Marius Petipa -1898.JPG

*Paquita (1847, *1881)
*Le Corsaire (1858, 1863, 1868, 1885, 1899)
The Pharaoh's Daughter (1862, *1885, *1898)
Le Roi Candaule (1868, *1891, *1903)
Don Quixote (1869, *1871)
La Bayadère (1877, *1900)
*Giselle (1884, 1899, 1903)
*Coppélia (1884)
*La fille mal gardée (1885)
*La Esmeralda (1886, 1899)
The Talisman (1889)
The Sleeping Beauty (1890)
The Nutcracker (1892)
Cinderella (1893)
Le Réveil de Flore (1894)
*Swan Lake (1895)
*The Little Humpbacked Horse (1895)
Raymonda (1898)
The Seasons (1900)
Harlequinade (1900)

* revival

Cinderella (aka Zolushka) is a ballet-féerie in three acts, with choreography by Enrico Cecchetti (Acts I and III) and Lev Ivanov (Act II), with the production being supervised under the counsel and instruction of Marius Petipa. Music is by Baron Boris Fitinhoff-Schell; the libretto is by Lidia Pashkova (ru: Лидия Александровна Пашкова) and Ivan Vsevolozhsky.

It was first presented by the Imperial Ballet on 17 December [O.S. 5 December] 1893 at the Imperial Mariinsky Theatre in St. Petersburg, Russian Empire. Principal dancers were Pierina Legnani (as Cinderella), Pavel Gerdt (as Prince Charming), Anna Johansson (as the Fairy Godmother/Good Fairy), Mathilde Kschessinskaya (as Odette, the stepsister), Maria Anderson (as Aloisa, the stepsister), Claudia Kulichevskaya (soloist in the Grand Pas d'action of Act II), Nikolai Aistov (as the King), and Alexei Bulgakov (as the Chamberlain).

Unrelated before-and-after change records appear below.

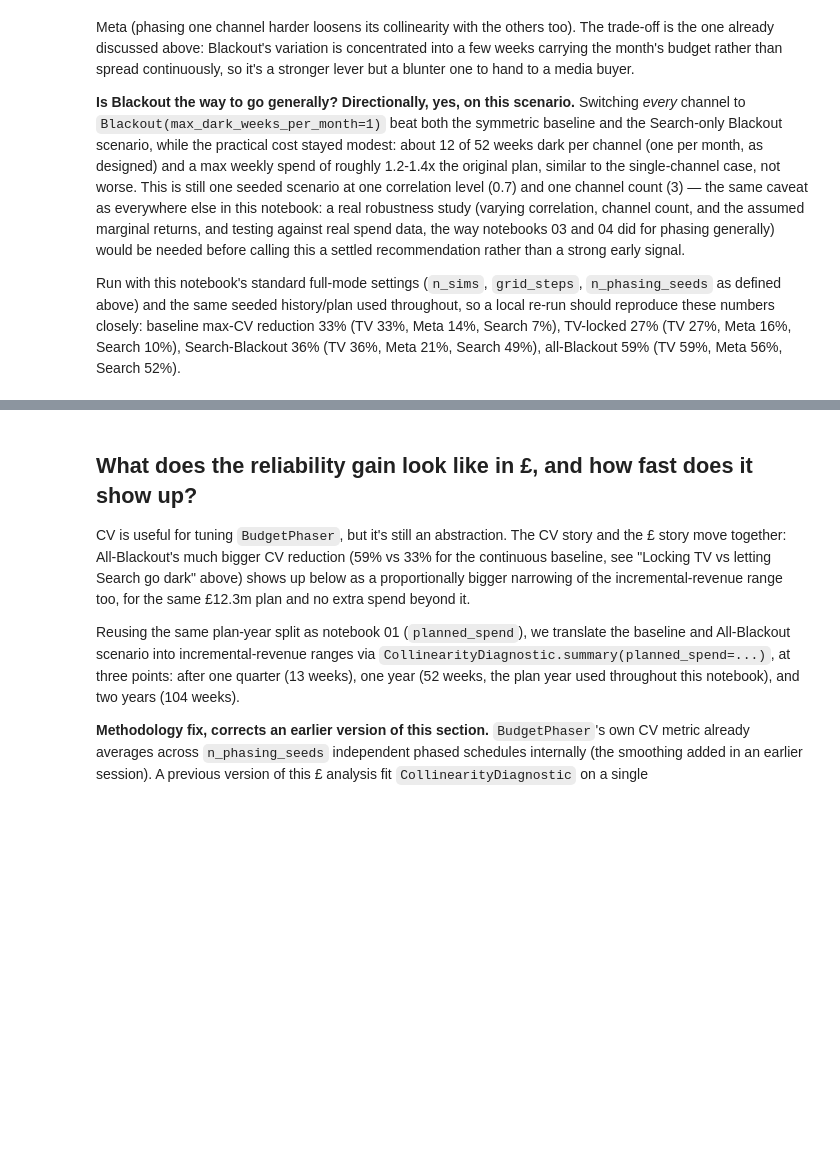
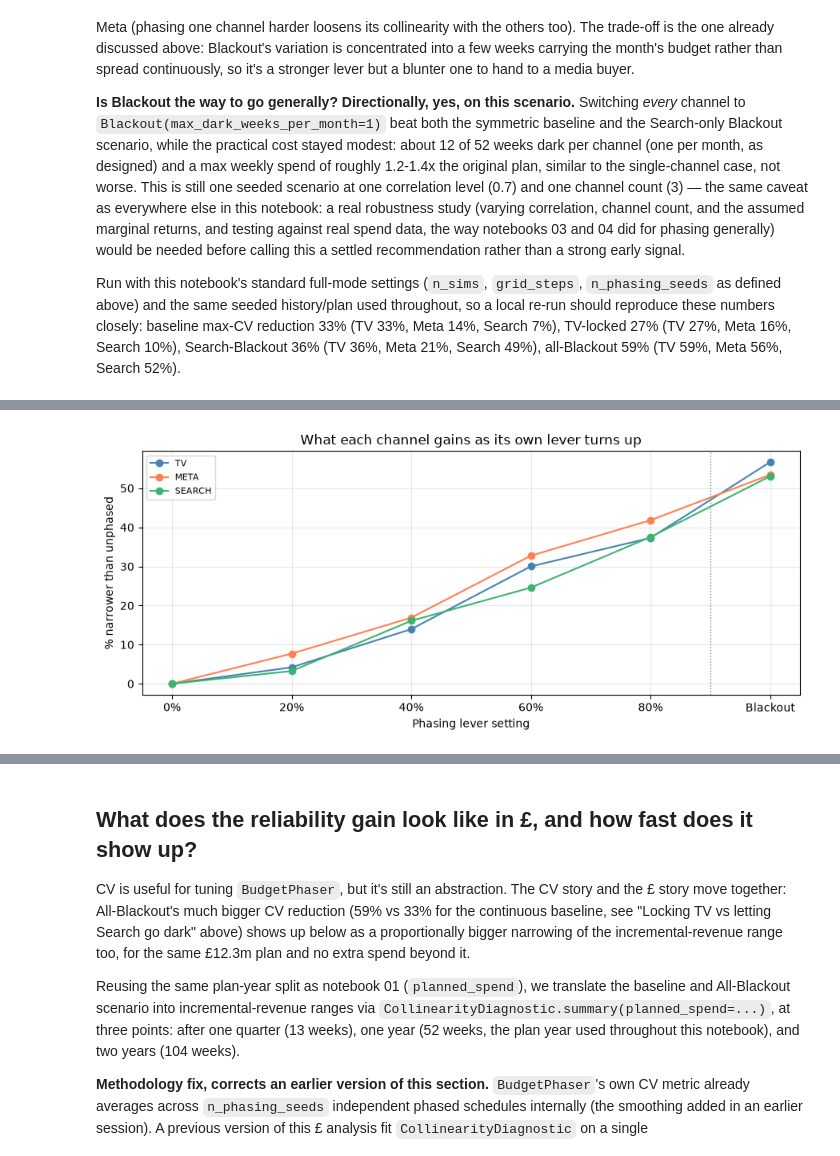
Before and after one commit to raz1470/how_wrong_is_your_mmm, a Jupyter notebook: notebooks/02_phaser_walkthrough.ipynb, the cells around one changed output, grey strips where cells are left out. Cells and saved outputs as stored; diff of their text form; code cells hidden in the pictures; blank space fills up the shorter version.

```diff
--- a/notebooks/02_phaser_walkthrough.ipynb
+++ b/notebooks/02_phaser_walkthrough.ipynb
@@ -659,0 +712,24 @@ Run with this notebook's standard full-mode settings (`n_sims`, `grid_steps`, `n
+# %%
+fig, ax = plt.subplots(figsize=(9, 4))
+
+for ch in plan.columns:
+    ax.plot(
+        range(len(lever_reduction)),
+        lever_reduction[ch],
+        marker="o",
+        color=channel_colors[ch],
+        label=ch.upper(),
+    )
+
+ax.axvline(len(lever_reduction) - 1.5, color="grey", linestyle=":", linewidth=1)
+ax.set_xticks(range(len(lever_reduction)))
+ax.set_xticklabels(lever_reduction.index)
+ax.set_xlabel("Phasing lever setting")
+ax.set_ylabel("% narrower than unphased")
+ax.set_title("What each channel gains as its own lever turns up")
+ax.legend(fontsize=8)
+ax.grid(alpha=0.3)
+plt.tight_layout()
+plt.show()
+# %% [output]
+[figure, added]
```
Also changed, not shown: parts of 6 cells of this notebook, 1 other file.
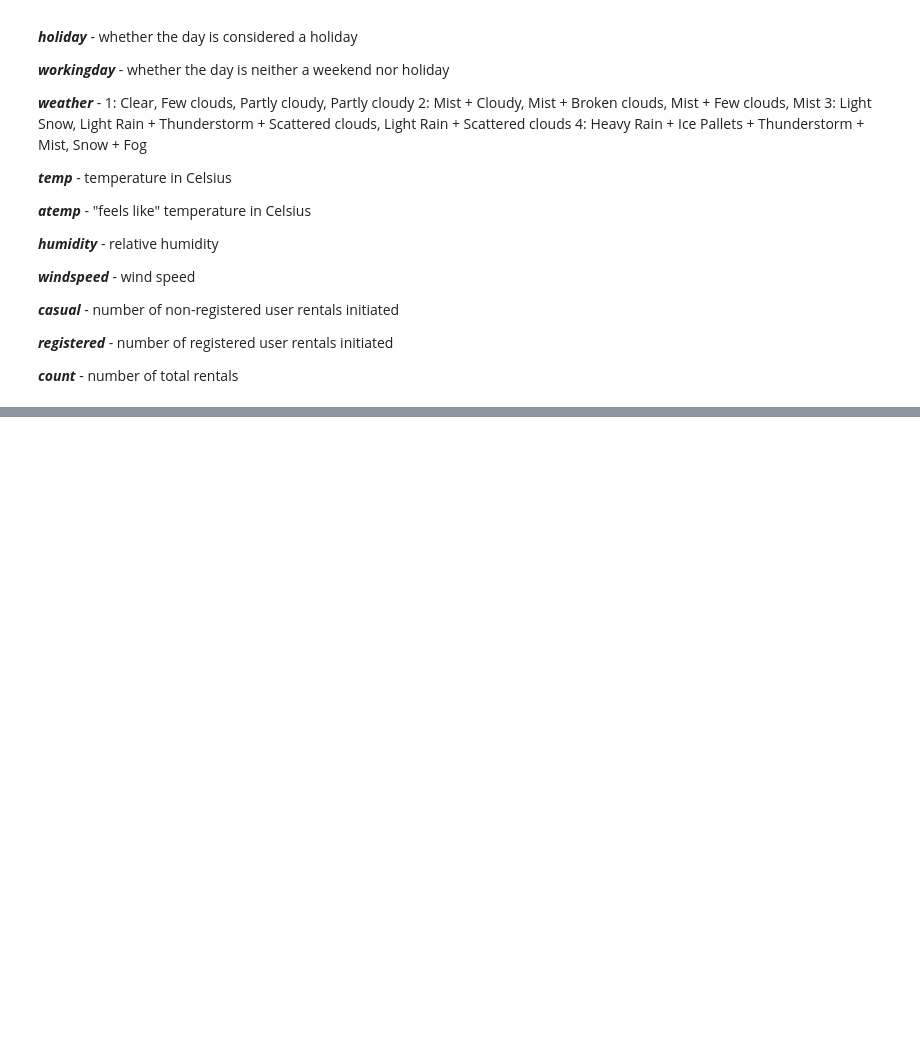
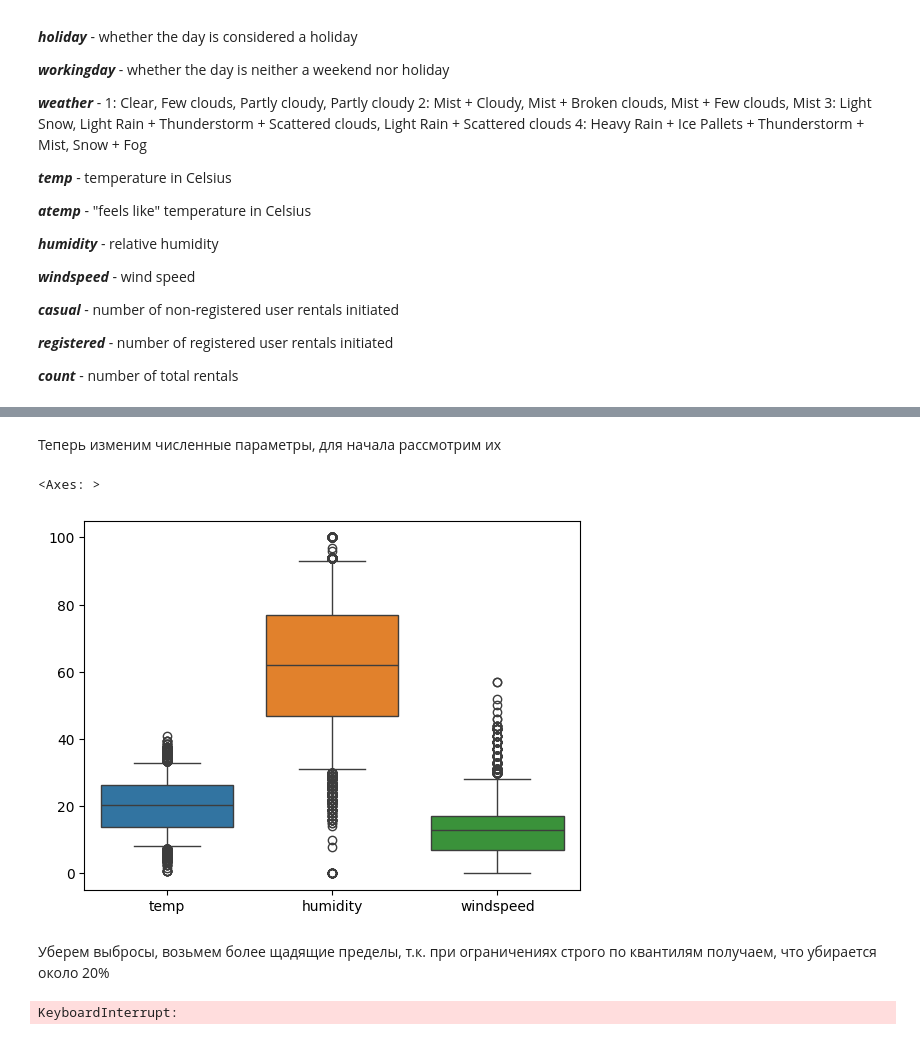
Before and after one commit to dolaprolorap/DS-homework, a Jupyter notebook: lab4/Задание 2.ipynb, the cells around one changed output, grey strips where cells are left out. Cells and saved outputs as stored; diff of their text form; code cells hidden in the pictures; blank space fills up the shorter version.

```diff
--- a/lab4/Задание 2.ipynb
+++ b/lab4/Задание 2.ipynb
@@ -70,3 +94,17 @@ X_train, X_test, y_train, y_test = train_test_split(X, y, test_size=0.3, random_
+# %%
+numeric_cols = ['temp',
+                'humidity',
+                'windspeed']
+cat_cols = ['season',
+            'weather',
+            'holiday',
+            'workingday',
+            'hour',
+            'day',
+            'month',
+            'year',
+            'day_type',
+            'daytime']
 # %% [markdown]
 ***datetime*** - hourly date + timestamp
 
@@ -223,0 +148,21 @@ rmse:  95.69905599467975
+# %% [markdown]
+Теперь изменим численные параметры, для начала рассмотрим их
+# %%
+sns.boxplot(data=X_train[numeric_cols], whis=[5, 95])
+# %% [output]
+<Axes: >
+[figure, added]
+# %% [markdown]
+Уберем выбросы, возьмем более щадящие пределы, т.к. при ограничениях строго по квантилям получаем, что убирается около 20%
+# %%
+both = pd.concat([X_train, y_train], axis=1)
+
+for feature in ['temp', 'humidity', 'windspeed']:
+  Q1 = X_train[feature].quantile(0.05)
+  Q3 = X_train[feature].quantile(0.95)
+  both = both[(1.7 * both[feature] >= Q1) & (both[feature] <= 1.7 * Q3)]
+
+X_train = both[X_train.columns]
+y_train = both[y_train.columns]
+# %% [output]
+KeyboardInterrupt:
```
Also changed, not shown: parts of 18 cells of this notebook, 2 other files.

  • Revival by Lev Ivanov for the Ballet of the Moscow Imperial Bolshoi Theatre. First presented on 31 July [O.S. 19 July] 1898.
  • Revival of Act II by Lev Ivanov for the Imperial Ballet, and especially for the farewell benefit performance of Pierina Legnani. First presented on 5 February [O.S. 23 January] 1900 at the Imperial Mariinsky Theatre.


The famous variation in polka rhythm danced in the Mariinsky Theatre version of the "Le Corsaire Pas de Deux" is taken from Fitinhof-Schell's score for Cinderella.

Although the scenario of this work was greatly criticized by the St. Petersburg critics balletomanes for putting more emphasis on spectacle and dancing than on drama and story-telling, the production was still an enormous success, particularly with the début of the Italian ballerina Pierina Legnani, who according to one critic "swept all before her." The most celebrated scene was the ball in the Prince's castle in the second act, which included an elaborate Grand Pas d'action in the 19th century style for the characters Cinderella, the Prince, soloists, and the corps de ballet.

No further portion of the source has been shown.